In 1972 wildlife officers could find only 18 black robins living on Little Mangere Island. In 1976 there were only seven birds left. These were all moved to Mangere Island where 120,000 trees had been planted to provide better shelter. By 1980 a further two birds had died, and none had bred.

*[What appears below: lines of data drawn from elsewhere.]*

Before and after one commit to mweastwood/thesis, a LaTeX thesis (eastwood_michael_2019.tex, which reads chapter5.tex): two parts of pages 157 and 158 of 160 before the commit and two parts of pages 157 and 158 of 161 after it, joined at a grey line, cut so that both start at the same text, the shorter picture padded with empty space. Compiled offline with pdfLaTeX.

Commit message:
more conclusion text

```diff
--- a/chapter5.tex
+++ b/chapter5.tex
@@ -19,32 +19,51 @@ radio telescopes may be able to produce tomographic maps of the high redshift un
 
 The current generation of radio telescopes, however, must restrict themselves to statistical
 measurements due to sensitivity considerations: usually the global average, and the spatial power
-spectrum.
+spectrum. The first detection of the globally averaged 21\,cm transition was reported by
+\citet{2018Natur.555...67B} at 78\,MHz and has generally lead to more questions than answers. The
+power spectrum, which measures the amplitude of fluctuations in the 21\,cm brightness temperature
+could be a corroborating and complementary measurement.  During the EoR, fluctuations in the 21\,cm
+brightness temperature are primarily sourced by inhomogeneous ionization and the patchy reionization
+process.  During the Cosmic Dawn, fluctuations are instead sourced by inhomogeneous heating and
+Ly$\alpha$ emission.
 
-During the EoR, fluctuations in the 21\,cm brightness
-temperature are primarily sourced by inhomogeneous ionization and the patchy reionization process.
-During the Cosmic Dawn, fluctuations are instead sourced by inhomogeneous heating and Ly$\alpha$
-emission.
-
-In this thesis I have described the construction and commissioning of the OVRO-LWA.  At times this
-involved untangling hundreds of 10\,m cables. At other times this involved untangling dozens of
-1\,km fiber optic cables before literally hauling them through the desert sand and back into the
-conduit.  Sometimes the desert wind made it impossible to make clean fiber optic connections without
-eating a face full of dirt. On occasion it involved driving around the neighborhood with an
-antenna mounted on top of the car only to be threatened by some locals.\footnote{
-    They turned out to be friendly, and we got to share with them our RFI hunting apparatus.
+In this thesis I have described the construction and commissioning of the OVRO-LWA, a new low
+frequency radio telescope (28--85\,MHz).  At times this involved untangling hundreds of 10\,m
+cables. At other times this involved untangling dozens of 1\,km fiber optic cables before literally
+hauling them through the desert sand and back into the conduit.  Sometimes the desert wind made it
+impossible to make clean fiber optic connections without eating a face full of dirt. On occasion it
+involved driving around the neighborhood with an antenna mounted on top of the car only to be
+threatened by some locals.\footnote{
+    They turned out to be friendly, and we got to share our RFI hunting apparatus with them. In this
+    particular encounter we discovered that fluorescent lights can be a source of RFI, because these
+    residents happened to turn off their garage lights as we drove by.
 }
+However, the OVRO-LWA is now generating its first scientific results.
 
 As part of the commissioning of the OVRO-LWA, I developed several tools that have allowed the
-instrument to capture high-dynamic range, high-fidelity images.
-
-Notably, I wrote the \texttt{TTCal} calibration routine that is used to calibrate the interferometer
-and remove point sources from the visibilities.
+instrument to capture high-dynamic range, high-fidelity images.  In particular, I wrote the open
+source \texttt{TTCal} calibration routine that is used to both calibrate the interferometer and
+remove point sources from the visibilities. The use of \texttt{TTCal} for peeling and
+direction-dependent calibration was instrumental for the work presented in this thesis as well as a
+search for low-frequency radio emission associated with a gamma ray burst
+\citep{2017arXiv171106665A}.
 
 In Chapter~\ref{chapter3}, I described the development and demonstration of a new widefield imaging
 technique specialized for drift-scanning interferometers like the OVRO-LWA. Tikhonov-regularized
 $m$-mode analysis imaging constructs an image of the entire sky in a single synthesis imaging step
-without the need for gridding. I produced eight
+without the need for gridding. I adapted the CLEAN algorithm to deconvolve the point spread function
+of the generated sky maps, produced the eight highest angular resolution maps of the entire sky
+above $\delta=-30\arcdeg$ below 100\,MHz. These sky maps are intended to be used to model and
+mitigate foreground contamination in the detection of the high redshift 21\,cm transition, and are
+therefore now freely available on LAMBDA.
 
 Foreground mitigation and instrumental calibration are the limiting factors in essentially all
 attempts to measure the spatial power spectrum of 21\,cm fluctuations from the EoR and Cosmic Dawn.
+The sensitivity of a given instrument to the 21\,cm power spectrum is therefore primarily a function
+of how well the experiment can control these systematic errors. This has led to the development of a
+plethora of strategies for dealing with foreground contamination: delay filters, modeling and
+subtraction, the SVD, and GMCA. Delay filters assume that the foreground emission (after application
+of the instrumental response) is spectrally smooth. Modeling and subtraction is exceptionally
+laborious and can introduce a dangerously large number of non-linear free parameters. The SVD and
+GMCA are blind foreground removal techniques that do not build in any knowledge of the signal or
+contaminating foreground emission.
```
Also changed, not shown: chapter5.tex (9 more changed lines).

There were only five black robins in the world in 1980, with just a single breeding pair left. The survival of the species hinged on that last pair. The outlook was bleak, but a dedicated team of New Zealand Wildlife Service staff took the daring step of cross-fostering eggs and young to another species to boost productivity.